◆ **Record set**
━━━━━━━━━━━━━━━━━━━━━━━━━━━━━━

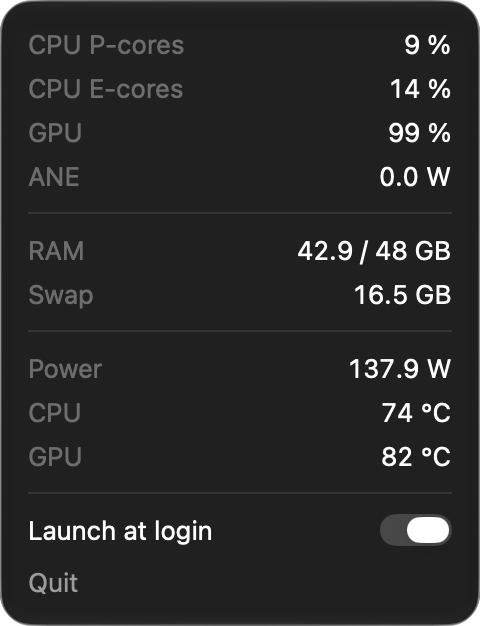
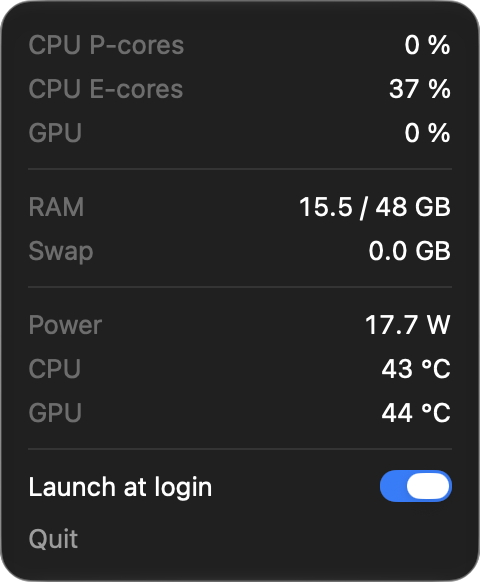
refactor(metrics): drop ane row from ui and docs

diff --git a/Menutop/Metrics/MetricsReader.swift b/Menutop/Metrics/MetricsReader.swift
@@ -5,14 +5,13 @@
 //  Created by Yesset Murat on 13.11.2026.
 //
 
-/// Reads every source into a snapshot, off the main thread. Loads and power are measured
-/// between two reads, so the first read leaves them empty.
+/// Reads every source into a snapshot, off the main thread. Loads are measured between two
+/// reads, so the first read leaves them empty.
 actor MetricsReader {
 
     private let coreKinds = CoreKind.readAll()
     private let smc = SMCConnection()
     private let sensors: SMCSensors?
-    private let anePower = ANEPower()
     private var previousTicks: [CoreTicks]?
 
     init() {
@@ -31,7 +30,6 @@ actor MetricsReader {
             performanceLoad: load.performance,
             efficiencyLoad: load.efficiency,
             gpuLoad: GPUUtilization.read(),
-            anePower: anePower?.read(),
             memory: MemoryUsage.read(),
             systemPower: reading?.systemPower,
             cpuTemperature: reading?.cpuTemperature,

diff --git a/Menutop/Screens/MetricsView.swift b/Menutop/Screens/MetricsView.swift
@@ -23,7 +23,6 @@ struct MetricsView: View {
                 row("CPU P-cores", MetricFormat.percent(snapshot.performanceLoad))
                 row("CPU E-cores", MetricFormat.percent(snapshot.efficiencyLoad))
                 row("GPU", MetricFormat.percent(snapshot.gpuLoad))
-                row("ANE", MetricFormat.watts(snapshot.anePower))
 
                 separator
 

diff --git a/Menutop/Metrics/MetricsSnapshot.swift b/Menutop/Metrics/MetricsSnapshot.swift
@@ -17,8 +17,6 @@ struct MetricsSnapshot: Equatable, Sendable {
     var efficiencyLoad: Double?
     /// Busy share of the GPU, 0 to 1.
     var gpuLoad: Double?
-    /// Neural Engine power, in watts.
-    var anePower: Double?
     var memory: MemoryUsage?
     /// The whole system's power, in watts.
     var systemPower: Double?

diff --git a/README.md b/README.md
@@ -8,7 +8,6 @@ A small menu bar app for Apple Silicon Macs that shows what [mactop](https://git
 |---|---|
 | CPU P-cores, CPU E-cores | busy share of the performance and the efficiency cores |
 | GPU | GPU utilization |
-| ANE | Neural Engine power |
 | RAM | used of total memory, counted as Activity Monitor does (app + wired + compressed) |
 | Swap | swap in use |
 | Power | whole system power |
@@ -30,14 +29,11 @@ Requires an Apple Silicon Mac with macOS 27 or later.
 |---|---|
 | CPU P-cores, E-cores | `host_processor_info` tick deltas; core kind from `cluster-type` in the IORegistry device tree |
 | GPU | `Device Utilization %` of the `IOAccelerator` service |
-| ANE | IOReport `Energy Model` channels named `ANE*` |
 | RAM, Swap | `host_statistics64`, `hw.memsize`, `vm.swapusage` |
 | Power | SMC key `PSTR` |
 | CPU, GPU temperature | SMC keys `Tp*`, `Te*`, `Tf*` (CPU) and `Tg*` (GPU) |
 
-IOReport and the SMC are private, undocumented interfaces, so the app is not sandboxed and is not on the App Store, and a macOS update may break a row. A value that cannot be read shows `—`, never a guess.
-
-On macOS 27.2 the IOReport energy channels for the Neural Engine read 0 (`mactop` shows the same), so ANE usually shows `0.0 W`.
+The SMC is a private, undocumented interface, so the app is not sandboxed and is not on the App Store, and a macOS update may break a row. A value that cannot be read shows `—`, never a guess.
 
 ## Building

━━━━━━━━━━━━━━━━━━━━━━━━━━━━━━

◆ **Assigned task**
Your task for the entries above: copy exactly the span starting with the line with "-5,14 +5,13 @@" and going on through the line with "private let coreKinds", both lines included, and nothing else.

◆ **Exercise response**
@@ -5,14 +5,13 @@
 //  Created by Yesset Murat on 13.11.2026.
 //
 
-/// Reads every source into a snapshot, off the main thread. Loads and power are measured
-/// between two reads, so the first read leaves them empty.
+/// Reads every source into a snapshot, off the main thread. Loads are measured between two
+/// reads, so the first read leaves them empty.
 actor MetricsReader {
 
     private let coreKinds = CoreKind.readAll()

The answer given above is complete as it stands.